CONGRATULATIONS! You have closed on your new home and now you are ready to move!  The next few pages contain tips and checklist so that your move is as organized and effortless as possible.

Your move will progress as your contract and closing progress. That way, when the day comes to physically move your belongings, most of the other details will be taken care of.


  • Post Office
  • State Motor Vehicle Bureau
  • Subscriptions (at least 4 weeks, preferable 6 weeks)
  • Record and Book Clubs
  • Federal and State Tax Authorities, if you are waiting for a refund check
  • Firms with which you have time payments
  • Past employer(s) in order to receive you w-2 forms
  • Church
  • Friends and relatives
  • Credit card companies
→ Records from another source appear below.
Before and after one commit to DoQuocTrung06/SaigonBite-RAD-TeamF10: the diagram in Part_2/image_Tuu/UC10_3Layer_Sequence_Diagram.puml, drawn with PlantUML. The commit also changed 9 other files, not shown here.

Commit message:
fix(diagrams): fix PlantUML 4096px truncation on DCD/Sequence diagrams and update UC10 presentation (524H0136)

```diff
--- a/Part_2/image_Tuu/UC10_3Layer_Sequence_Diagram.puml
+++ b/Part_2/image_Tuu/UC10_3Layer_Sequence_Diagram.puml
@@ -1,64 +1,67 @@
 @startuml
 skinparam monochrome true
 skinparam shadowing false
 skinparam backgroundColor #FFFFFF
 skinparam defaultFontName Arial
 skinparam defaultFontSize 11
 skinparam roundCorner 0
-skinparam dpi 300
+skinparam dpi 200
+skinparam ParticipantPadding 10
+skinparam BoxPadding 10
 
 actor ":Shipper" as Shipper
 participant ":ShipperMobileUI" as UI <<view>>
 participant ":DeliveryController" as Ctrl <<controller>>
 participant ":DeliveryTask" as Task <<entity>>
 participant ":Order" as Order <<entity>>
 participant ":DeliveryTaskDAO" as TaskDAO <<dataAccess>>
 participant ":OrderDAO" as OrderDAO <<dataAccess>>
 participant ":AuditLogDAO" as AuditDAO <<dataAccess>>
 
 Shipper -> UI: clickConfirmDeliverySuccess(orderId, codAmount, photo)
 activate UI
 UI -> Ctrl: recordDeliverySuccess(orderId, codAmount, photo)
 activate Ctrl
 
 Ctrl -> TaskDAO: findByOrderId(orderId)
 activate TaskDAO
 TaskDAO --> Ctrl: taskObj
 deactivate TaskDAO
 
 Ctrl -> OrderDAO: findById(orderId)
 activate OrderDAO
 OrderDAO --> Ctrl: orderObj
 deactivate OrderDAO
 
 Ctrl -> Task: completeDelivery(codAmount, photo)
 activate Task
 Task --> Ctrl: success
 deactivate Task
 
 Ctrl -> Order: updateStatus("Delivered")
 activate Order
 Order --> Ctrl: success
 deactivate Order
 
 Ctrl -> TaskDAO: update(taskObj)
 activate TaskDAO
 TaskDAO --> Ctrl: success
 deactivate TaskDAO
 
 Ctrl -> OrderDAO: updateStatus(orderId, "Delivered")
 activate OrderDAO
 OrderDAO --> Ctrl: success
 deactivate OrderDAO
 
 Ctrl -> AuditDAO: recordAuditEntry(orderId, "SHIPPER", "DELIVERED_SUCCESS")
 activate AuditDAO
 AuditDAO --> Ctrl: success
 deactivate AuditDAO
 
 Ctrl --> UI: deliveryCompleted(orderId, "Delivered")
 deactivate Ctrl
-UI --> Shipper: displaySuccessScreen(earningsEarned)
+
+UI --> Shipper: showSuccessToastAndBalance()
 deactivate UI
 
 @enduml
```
  • Utility companies
  • Newspaper home delivery
  • Milkman home delivery
  • Fuel supplies (estimate value of remaining fuel)
  • Laundry and dry cleaning (do not forget diaper service)
  • Garbage and trash collector
  • Cable company
  • Pool service


  • Banks and Savings &
  • Loans associations—arrange to have funds transferred to an affiliate or recommended bank in this area.
  • Stores where you have charge accounts
  • City and County Assessors to make sure
  • no taxes are due
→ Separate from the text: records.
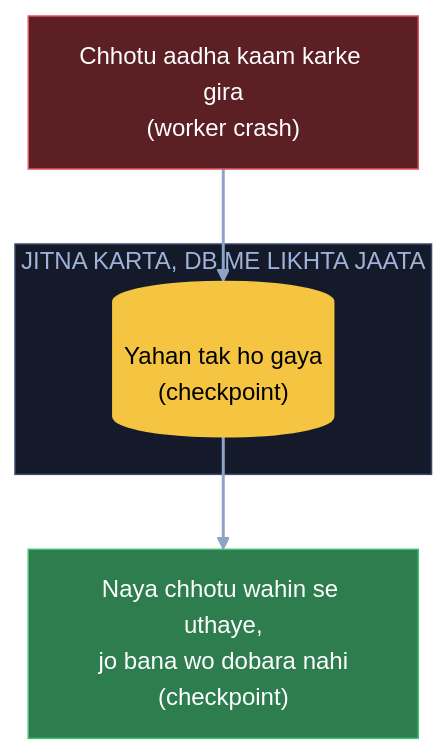
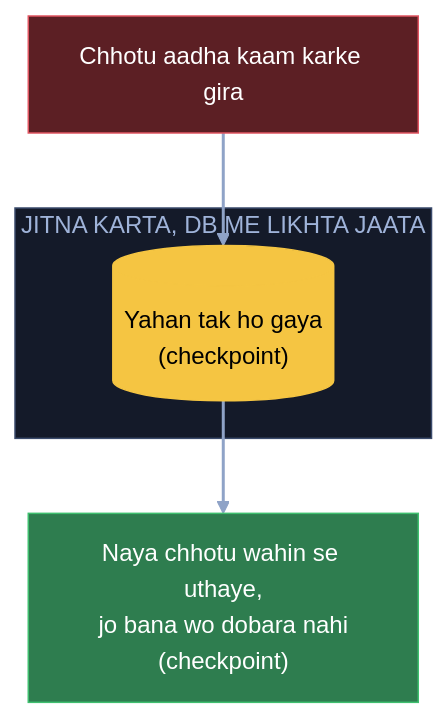
Before and after one commit to ArpanMaheshwari144/Prep: diagram 16 of 22 in 04_HLD/SYSTEM_DESIGNS/13_banking_system/13_banking_system.md, drawn with Mermaid (base theme). The commit also changed other lines of this file and 20 other files, not shown here.

Commit message:
Diagram: sirf hand notes wale naam rahe (66 apne joda naam hataye); README 22-Nov tak update

````diff
--- a/04_HLD/SYSTEM_DESIGNS/13_banking_system/13_banking_system.md
+++ b/04_HLD/SYSTEM_DESIGNS/13_banking_system/13_banking_system.md
@@ -611,16 +611,16 @@
 ```mermaid
 flowchart TB
-    C["Chhotu aadha kaam karke gira<br/>(worker crash)"]:::bad
+    C["Chhotu aadha kaam karke gira"]:::bad
     subgraph DB["JITNA KARTA, DB ME LIKHTA JAATA"]
         P[("Yahan tak ho gaya<br/>(checkpoint)")]:::pill
     end
     N["Naya chhotu wahin se uthaye,<br/>jo bana wo dobara nahi<br/>(checkpoint)"]:::good
     C --> P
     P --> N
     linkStyle default stroke:#8fa3c7,stroke-width:2px
     classDef card fill:#1e2638,stroke:#3a4a6b,color:#e8ecf5
     classDef pill fill:#f5c542,stroke:#f5c542,color:#000
     classDef good fill:#2e7d4f,stroke:#3fbf6f,color:#fff
     classDef bad fill:#5c1f24,stroke:#e05561,color:#fff
     style DB fill:#141a29,stroke:#3a4a6b,color:#9fb3d9
 ```
````
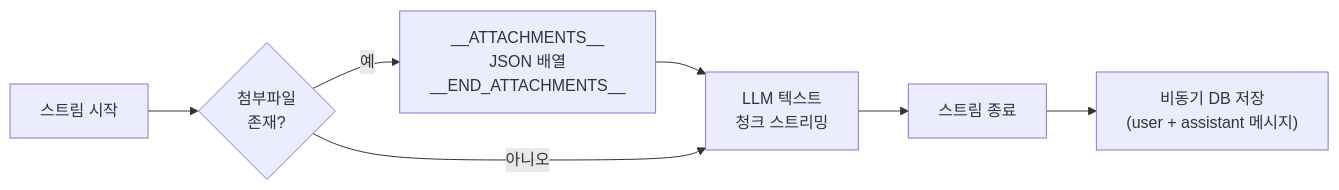
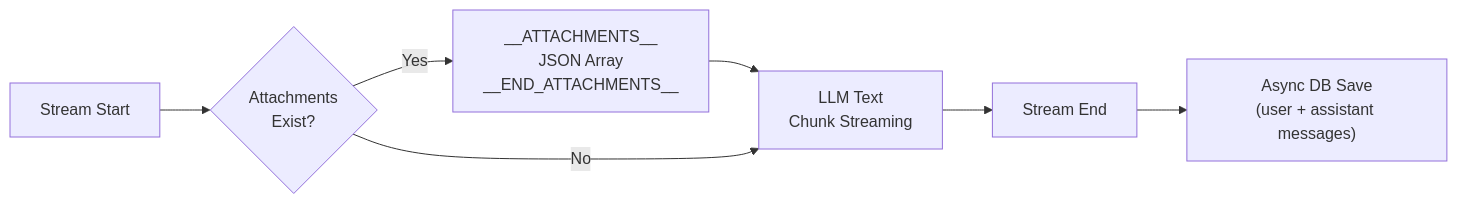
Before and after one commit to midasol/gemini-embedding-2: the diagram in docs/ko/API.md, drawn with Mermaid. The commit also changed other lines of this file and 17 other files, not shown here.

````diff
--- a/docs/ko/API.md
+++ b/docs/ko/API.md
@@ -437,9 +437,9 @@
 ```mermaid
 flowchart LR
-    A["스트림 시작"] --> B{"첨부파일<br/>존재?"}
-    B -->|예| C["__ATTACHMENTS__<br/>JSON 배열<br/>__END_ATTACHMENTS__"]
-    C --> D["LLM 텍스트<br/>청크 스트리밍"]
-    B -->|아니오| D
-    D --> E["스트림 종료"]
-    E --> F["비동기 DB 저장<br/>(user + assistant 메시지)"]
+    A["Stream Start"] --> B{"Attachments<br/>Exist?"}
+    B -->|Yes| C["__ATTACHMENTS__<br/>JSON Array<br/>__END_ATTACHMENTS__"]
+    C --> D["LLM Text<br/>Chunk Streaming"]
+    B -->|No| D
+    D --> E["Stream End"]
+    E --> F["Async DB Save<br/>(user + assistant messages)"]
 ```
````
* Long distance Moves Only

  • Schools
  • Doctors (including birth, vaccination date, current medical and lens prescriptions)
  • Dentist (including x-rays)
  • Veterinarian (including health certificates, rabies inoculations and tags)
  • Lawyers (check to see if your Will must be revised if moving across state lines)
  • Brokers
  • Accountant
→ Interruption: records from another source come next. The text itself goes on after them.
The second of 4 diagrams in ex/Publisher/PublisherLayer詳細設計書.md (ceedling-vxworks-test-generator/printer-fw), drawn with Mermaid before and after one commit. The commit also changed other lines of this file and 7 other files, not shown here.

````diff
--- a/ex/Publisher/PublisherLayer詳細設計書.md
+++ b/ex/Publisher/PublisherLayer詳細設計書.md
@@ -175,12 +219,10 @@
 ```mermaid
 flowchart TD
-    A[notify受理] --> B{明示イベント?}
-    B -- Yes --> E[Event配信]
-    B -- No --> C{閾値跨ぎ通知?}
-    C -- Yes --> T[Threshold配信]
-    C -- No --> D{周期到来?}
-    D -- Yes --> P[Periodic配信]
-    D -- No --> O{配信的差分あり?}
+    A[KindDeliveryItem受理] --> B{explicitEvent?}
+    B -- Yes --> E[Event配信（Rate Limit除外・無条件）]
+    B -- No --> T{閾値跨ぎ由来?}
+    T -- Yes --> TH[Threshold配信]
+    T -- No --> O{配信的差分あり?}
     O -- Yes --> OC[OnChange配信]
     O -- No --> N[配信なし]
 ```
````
  • Auto, fire, theft and personal property insurance coverage
  • Membership to organizations and professional associations
  • Credit in your new area by asking your local credit bureau to send your rating to one located here
  • Communication with utility companies to assure there will be no delay in obtaining service


  • Defrost refrigerator and freezer—hours before leaving, use a few pieces of charcoal to reduce odors
  • Return all library books and anything borrowed from friends or neighbors
  • Collect all items that you have loaned, had cleaned, had stored or had repaired
  • Pack your personal telephone directory with you as a handy reference
  • Arrange to carry currency and contents of your safe deposit box (including jewelry and important documents) with you or send via registered mail
  • Obtain ample supply of traveler’s checks
  • Arrange for transportation of pets—if you plan to send them air or railway express, consider boarding them while you are settling into your new home
  • Leave your new address in a conspicuous place so that the new occupants can forward any mail inadvertently delivered to your old address
  • Prepare a “survival kit” for use upon arrival in your new home (e.g., light bulbs, bathroom articles, a small tool kit, linen, flashlight, instant coffee, paper plates, cups, etc.)
  • Visit the City and County offices to register to vote
  • Obtain a new driver’s license
  • Check area for car inspection and registration documents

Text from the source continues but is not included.